Feinberg gives the standard pre-tribulational argument. Key argument: God has not only exempted the church from God’s wrath, but from the season of God’s wrath (Feinberg 58, 63). Feinberg’s key argument is that Revelation 3:10 means that God will keep the church out of the tribulation.
He further claims there must be an interval of time between the Rapture and the 2 Coming (72). The Millennium has nonglorified bodies. And since all wicked will be immediately judged in the Second Coming (Matt. 25:31-46), then there must be a category of saved yet nonglorified bodies?
Response: Douglas Moo
The most fatal argument is that the martyred saints in Revelation 6 are asking God when his wrath will begin? This implies it hasn’t happened yet. Therefore, the time of Tribulation is not totally a time of wrath.
Response: Gleason Archer
Feinberg admits that the Day of the Lord referred to in 2 Thess. 2:3-4 does not start until the middle of the week (Feinberg 61). This is very close to pre-wrath.
Douglas Moo gives the post-trib argument, and since it is relatively familiar to American evangelicals, I will focus on Gleason Archer’s mid-tribulational view. It never gained much ground and has since been replaced by pre-wrath.
The Case for the Mid-Seventieth Week Rapture
The rapture will precede the second advent of Christ. So far that sounds like pre-trib, but there are a few differences. Archer places the rapture in the middle of Daniel’s 70th week.
Rider on the White Horse in Revelation 19. This is the big weakness of post-tribulationism. Where do these saints come from (Archer 120). These saints appear to have already been “clothed” (2 Cor. 5:2; 1 John 3:2).

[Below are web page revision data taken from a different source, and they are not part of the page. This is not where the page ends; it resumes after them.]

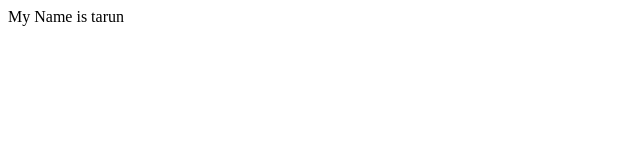
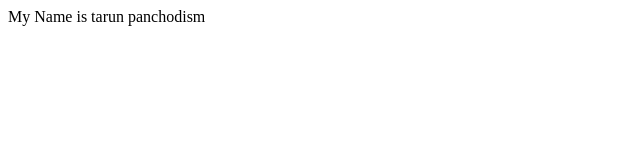
Before and after one commit to AngelWing229/third, a plain HTML site: page index.html in a window 1280 px wide. Shown: the whole page, without its empty margins (0-640 px from the left). Drawn offline with Linux system fonts and the light colour scheme.

Commit message:
panchodism

```diff
--- a/index.html
+++ b/index.html
@@ -7,7 +7,7 @@
     <title>Document</title>
 </head>
 <body>
-    My Name is tarun
+    My Name is tarun panchodism
 
 </body>
 </html>
```
Also changed, not shown: about.html (deleted).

Two phases of the Parousia (cf. response to Moo, 213ff). There is no hint of apocalyptic struggle in the primary rapture passage (1 Thess. 4:13-18). In verse 14 it says “God will bring with him those who have fallen asleep through (dia) Christ Jesus.” Those who have died in Christ will not be raised until the rapture (214). They will not accompany the Lord in his descent without their resurrected bodies.
So who won? Not really anyone. Feinberg made a few good points, but his church/israel dichotomy hamstrung his whole project. Moo’s responses were fairly good but post-trib is just so complex that I can’t follow him. Archer’s placing the rapture midway through the 70th week is interesting, if a bit arbitrary. I think Alan Kurschner’s recent teaching on pre-wrath holds more promise.